Kevin’s Aerospace Engineering degree constantly challenges him.
An important part of his degree is not only to solve complex problems but also explain what they are and how they can be resolved in a simple way.
Kevin, in his future career, will be required to inform his clients and help them make the best engineering decisions that are the most financially viable.
Engineering technology is also constantly changing and Kevin needs to make sure that is up to date with all the latest innovations.
What are the top attributes you’ve developed through your degree?
I do Aerospace Engineering and the first thing is good judgement. I think it’s always impressed upon you that the work you’re doing does impact somebody whether it’s a bridge, a house, an aeroplane – not only are these things extremely expensive but lives are depending on what you’re doing so you have to be careful, precise, measured and also mindful that someone’s life depends on your work.
Acquire and apply knowledge in a rigorous way:
You might go out and do a survey of not just clients, just get data, being able to see what data is relevant for what so, as Engineers, we see masses and masses of data information, being able to pick the right pieces of data for the right people.

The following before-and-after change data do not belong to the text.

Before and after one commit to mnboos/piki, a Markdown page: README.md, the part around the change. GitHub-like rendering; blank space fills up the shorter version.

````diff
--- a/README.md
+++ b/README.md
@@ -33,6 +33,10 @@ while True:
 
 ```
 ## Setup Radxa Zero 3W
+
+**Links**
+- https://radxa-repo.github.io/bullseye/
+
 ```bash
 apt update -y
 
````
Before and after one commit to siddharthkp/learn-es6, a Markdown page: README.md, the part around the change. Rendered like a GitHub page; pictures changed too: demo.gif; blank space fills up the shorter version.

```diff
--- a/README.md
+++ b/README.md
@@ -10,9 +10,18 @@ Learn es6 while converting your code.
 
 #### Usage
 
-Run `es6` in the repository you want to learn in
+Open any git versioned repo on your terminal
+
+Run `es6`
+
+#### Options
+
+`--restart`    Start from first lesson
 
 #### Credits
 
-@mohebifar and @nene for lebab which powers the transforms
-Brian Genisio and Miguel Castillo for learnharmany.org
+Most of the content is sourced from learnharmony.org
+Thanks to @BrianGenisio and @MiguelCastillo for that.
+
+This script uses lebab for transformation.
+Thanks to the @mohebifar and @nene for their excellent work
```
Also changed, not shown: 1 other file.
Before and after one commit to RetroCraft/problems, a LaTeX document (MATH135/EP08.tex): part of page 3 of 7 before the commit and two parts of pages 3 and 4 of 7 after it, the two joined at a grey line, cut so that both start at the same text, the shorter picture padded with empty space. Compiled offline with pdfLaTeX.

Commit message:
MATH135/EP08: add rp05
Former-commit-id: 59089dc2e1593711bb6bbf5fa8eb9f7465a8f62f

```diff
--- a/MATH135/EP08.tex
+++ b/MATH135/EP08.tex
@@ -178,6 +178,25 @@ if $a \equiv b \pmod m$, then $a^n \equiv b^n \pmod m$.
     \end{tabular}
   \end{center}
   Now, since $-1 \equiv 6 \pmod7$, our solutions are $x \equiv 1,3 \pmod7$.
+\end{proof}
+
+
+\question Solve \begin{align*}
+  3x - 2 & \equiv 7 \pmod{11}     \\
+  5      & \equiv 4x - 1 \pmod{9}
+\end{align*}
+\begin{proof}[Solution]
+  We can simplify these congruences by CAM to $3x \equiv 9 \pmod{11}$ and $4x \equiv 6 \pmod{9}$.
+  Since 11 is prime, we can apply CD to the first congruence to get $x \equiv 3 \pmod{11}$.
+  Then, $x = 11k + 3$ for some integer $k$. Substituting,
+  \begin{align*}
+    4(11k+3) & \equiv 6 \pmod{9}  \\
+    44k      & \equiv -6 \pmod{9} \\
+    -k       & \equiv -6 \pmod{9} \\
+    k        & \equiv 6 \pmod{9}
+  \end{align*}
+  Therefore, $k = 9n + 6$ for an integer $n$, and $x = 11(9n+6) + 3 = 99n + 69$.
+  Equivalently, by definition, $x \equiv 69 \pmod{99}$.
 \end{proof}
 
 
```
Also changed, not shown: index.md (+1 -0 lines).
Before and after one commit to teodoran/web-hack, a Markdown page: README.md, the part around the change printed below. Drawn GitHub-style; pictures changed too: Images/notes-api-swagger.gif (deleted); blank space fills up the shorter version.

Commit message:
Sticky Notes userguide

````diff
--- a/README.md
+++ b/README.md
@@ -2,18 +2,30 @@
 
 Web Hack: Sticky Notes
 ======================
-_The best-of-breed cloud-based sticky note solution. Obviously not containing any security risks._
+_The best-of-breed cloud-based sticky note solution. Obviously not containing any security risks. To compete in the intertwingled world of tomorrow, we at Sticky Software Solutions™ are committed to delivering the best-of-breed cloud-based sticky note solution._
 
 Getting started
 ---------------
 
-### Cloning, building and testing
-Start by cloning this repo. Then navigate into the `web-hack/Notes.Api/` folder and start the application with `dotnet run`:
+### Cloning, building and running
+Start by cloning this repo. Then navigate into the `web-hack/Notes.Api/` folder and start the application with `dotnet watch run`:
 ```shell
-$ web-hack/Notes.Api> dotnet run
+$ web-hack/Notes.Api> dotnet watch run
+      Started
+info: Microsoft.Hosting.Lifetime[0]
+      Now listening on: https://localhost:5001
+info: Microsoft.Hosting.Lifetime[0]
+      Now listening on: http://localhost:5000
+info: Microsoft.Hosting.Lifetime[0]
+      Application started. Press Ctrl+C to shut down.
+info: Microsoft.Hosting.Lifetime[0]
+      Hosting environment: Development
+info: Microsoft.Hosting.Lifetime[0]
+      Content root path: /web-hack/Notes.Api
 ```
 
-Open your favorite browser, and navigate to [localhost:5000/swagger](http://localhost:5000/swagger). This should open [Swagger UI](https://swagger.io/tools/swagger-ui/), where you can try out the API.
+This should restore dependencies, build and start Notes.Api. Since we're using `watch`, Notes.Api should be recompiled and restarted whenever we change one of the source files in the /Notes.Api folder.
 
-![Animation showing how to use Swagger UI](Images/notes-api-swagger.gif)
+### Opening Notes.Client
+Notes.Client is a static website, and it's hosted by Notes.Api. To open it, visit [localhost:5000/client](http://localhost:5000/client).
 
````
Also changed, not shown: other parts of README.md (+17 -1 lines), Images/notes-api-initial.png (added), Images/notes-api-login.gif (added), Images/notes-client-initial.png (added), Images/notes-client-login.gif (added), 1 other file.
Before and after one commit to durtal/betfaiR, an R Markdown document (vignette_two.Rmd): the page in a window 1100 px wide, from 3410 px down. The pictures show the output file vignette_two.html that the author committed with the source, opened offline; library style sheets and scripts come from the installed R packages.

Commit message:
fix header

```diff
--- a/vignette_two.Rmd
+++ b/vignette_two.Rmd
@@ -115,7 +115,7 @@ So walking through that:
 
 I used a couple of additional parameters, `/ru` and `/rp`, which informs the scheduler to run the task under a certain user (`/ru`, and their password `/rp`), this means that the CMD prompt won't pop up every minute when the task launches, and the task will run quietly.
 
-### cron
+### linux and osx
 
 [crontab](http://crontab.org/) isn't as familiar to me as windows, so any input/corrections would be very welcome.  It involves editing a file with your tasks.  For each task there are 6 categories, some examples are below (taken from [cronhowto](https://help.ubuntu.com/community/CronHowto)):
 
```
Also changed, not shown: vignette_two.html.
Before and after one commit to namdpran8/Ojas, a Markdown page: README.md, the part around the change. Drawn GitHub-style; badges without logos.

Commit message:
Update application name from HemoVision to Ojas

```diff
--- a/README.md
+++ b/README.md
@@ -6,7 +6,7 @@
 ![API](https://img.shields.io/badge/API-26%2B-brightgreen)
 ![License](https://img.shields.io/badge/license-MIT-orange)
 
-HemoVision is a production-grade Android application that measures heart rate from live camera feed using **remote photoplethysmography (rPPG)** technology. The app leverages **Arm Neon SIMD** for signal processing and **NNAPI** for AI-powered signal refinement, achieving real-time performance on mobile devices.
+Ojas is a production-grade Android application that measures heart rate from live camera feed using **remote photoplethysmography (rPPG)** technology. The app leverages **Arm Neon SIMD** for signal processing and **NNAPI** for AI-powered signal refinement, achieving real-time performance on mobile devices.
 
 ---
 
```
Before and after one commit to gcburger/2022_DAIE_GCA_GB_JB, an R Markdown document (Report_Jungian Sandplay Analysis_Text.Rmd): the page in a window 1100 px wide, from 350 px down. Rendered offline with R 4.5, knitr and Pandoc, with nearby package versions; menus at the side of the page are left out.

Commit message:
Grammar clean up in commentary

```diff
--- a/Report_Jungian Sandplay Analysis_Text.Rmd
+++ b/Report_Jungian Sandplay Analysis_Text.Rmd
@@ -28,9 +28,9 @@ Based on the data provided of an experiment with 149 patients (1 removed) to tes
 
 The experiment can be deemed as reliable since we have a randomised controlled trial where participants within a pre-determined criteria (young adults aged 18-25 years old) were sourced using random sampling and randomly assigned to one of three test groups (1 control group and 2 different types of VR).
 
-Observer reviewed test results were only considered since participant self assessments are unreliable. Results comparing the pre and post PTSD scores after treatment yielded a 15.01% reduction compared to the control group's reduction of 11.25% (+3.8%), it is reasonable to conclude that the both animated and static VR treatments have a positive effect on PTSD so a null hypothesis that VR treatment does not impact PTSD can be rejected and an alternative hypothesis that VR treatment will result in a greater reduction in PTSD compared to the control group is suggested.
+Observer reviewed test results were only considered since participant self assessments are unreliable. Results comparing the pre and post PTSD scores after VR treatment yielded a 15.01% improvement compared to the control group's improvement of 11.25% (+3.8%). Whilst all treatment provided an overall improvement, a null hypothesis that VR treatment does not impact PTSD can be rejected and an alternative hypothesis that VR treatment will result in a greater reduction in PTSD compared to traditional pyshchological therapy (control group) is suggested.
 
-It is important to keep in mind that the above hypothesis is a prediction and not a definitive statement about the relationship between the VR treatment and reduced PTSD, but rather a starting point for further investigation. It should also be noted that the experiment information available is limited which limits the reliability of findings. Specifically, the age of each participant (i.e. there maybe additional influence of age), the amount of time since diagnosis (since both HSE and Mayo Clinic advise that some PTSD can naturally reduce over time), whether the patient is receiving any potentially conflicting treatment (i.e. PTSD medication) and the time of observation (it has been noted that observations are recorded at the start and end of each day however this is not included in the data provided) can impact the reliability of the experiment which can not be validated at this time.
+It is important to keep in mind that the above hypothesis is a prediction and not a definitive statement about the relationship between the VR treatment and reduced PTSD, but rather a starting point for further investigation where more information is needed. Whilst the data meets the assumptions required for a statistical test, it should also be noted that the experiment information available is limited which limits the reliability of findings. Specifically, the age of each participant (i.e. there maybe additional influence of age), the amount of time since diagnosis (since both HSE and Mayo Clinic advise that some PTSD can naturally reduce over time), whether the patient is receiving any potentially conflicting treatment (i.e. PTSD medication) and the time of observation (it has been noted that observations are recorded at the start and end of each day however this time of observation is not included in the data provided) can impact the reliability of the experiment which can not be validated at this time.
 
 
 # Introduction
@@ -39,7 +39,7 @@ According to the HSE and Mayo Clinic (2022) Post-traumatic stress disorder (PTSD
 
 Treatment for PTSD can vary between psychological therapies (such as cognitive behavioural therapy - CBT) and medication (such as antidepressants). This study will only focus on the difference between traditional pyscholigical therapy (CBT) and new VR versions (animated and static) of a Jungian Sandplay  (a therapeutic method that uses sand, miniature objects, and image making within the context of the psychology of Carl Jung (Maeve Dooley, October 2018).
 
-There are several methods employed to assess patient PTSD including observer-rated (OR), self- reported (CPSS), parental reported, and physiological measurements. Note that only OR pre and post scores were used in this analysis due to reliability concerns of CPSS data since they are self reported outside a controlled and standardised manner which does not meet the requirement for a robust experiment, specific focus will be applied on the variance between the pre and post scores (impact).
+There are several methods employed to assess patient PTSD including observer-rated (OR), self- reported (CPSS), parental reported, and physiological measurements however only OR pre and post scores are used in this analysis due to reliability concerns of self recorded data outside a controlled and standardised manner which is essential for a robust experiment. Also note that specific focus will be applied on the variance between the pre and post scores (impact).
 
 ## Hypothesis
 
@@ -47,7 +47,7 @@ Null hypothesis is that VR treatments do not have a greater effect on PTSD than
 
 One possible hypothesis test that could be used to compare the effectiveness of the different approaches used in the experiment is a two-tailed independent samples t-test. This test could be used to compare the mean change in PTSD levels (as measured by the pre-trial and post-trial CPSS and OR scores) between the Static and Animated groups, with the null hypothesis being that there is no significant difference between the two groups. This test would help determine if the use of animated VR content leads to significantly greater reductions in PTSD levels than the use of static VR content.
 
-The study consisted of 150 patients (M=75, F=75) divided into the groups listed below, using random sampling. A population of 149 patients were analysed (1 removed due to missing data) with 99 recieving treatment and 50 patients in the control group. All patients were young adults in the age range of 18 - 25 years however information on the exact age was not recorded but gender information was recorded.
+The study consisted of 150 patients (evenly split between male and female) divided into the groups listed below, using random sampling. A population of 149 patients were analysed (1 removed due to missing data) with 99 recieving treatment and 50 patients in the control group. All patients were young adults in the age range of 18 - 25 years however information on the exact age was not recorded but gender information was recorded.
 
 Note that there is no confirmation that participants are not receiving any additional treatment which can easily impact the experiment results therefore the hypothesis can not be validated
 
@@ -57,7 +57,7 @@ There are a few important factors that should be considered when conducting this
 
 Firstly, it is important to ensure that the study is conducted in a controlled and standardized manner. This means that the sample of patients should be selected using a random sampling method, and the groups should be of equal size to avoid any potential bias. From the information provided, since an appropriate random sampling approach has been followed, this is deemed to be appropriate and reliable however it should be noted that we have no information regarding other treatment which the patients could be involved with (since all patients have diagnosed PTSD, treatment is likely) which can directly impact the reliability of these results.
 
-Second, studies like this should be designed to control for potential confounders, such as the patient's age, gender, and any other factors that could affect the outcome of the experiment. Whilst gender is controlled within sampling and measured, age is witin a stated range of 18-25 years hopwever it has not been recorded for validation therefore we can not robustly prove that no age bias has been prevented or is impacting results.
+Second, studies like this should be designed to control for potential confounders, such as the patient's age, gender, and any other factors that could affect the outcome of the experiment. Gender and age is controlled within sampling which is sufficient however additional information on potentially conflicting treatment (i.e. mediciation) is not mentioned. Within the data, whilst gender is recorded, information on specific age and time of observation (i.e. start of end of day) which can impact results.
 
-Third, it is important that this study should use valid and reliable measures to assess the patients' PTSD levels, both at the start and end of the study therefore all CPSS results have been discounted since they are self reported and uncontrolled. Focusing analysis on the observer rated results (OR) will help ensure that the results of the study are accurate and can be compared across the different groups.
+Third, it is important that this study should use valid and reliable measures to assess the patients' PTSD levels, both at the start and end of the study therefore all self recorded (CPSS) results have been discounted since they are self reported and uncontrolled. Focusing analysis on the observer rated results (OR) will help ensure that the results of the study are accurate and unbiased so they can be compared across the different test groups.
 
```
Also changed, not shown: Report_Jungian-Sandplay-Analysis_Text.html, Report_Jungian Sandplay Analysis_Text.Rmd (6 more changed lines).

Research for purely academic sense is something we could all aspire to but there’s always an audience – someone will read your report, somebody will read your dissertation, someone will read your paper. This person will not always be your professor, someone who knows something about us. We often have to produce reports for local councils or the Government and these are people who don’t have the time to read through every single page, and the expertise to understand the technical term. We need to be able to present what are very complex problems in very simple language.
What are the top attributes you’ve developed through a chosen module?
Grasp the principles and practices of my field of study:
The module is Low Speed Aerodynamics, which is how to understand the behaviour of fluid as it travels around an object. One of the things we find, especially in a university like Queen Mary, is that we draw from lecturers and students from all across the world. As a result you have different approaches to different scientific principles. One of the key things is being able to understand the principle at heart so no matter which way it’s packaged – no matter which way, for example, a Chinese counterpart has approached it – you understand the core principles.
Explain and argue clearly and concisely:
Again, these are very complex and very technical topics; you have to always present them in a very, very simple way. There’s lots of data to go through, there’s lots of information to read, and you need to condense all that into a 500 word report.
Use technologies to access and interpret information effectively:
Almost every term there’s been an upgrade on some technology we use whether it’s a new form of wind tunnels – whether it’s a new form of laser technology or even a programming language. These change every 3 to 4 months, so you need to be able to adapt to that very quickly. For example, the emergence of smart phones and the internet means that people round the world are almost every day coming up with a new tool to analyse, to examine, to understand, and you have to be on top of that almost on a week-to-week basis.